HOW TO COMPLETE THIS TASK: The answer should consist of all the records, written out word for word.

STORED DATA:
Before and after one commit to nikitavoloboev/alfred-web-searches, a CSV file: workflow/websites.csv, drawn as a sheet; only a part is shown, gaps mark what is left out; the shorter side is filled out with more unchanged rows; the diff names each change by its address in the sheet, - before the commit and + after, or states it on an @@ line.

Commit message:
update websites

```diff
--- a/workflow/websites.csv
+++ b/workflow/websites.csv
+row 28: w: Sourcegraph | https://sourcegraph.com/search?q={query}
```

WRITTEN REPLY:
Before and after one commit to nikitavoloboev/alfred-web-searches, a CSV file: workflow/websites.csv, drawn as a sheet; only a part is shown, gaps mark what is left out; the shorter side is filled out with more unchanged rows; the diff names each change by its address in the sheet, - before the commit and + after, or states it on an @@ line.

Commit message:
update websites

```diff
--- a/workflow/websites.csv
+++ b/workflow/websites.csv
+row 28: w: Sourcegraph | https://sourcegraph.com/search?q={query}
```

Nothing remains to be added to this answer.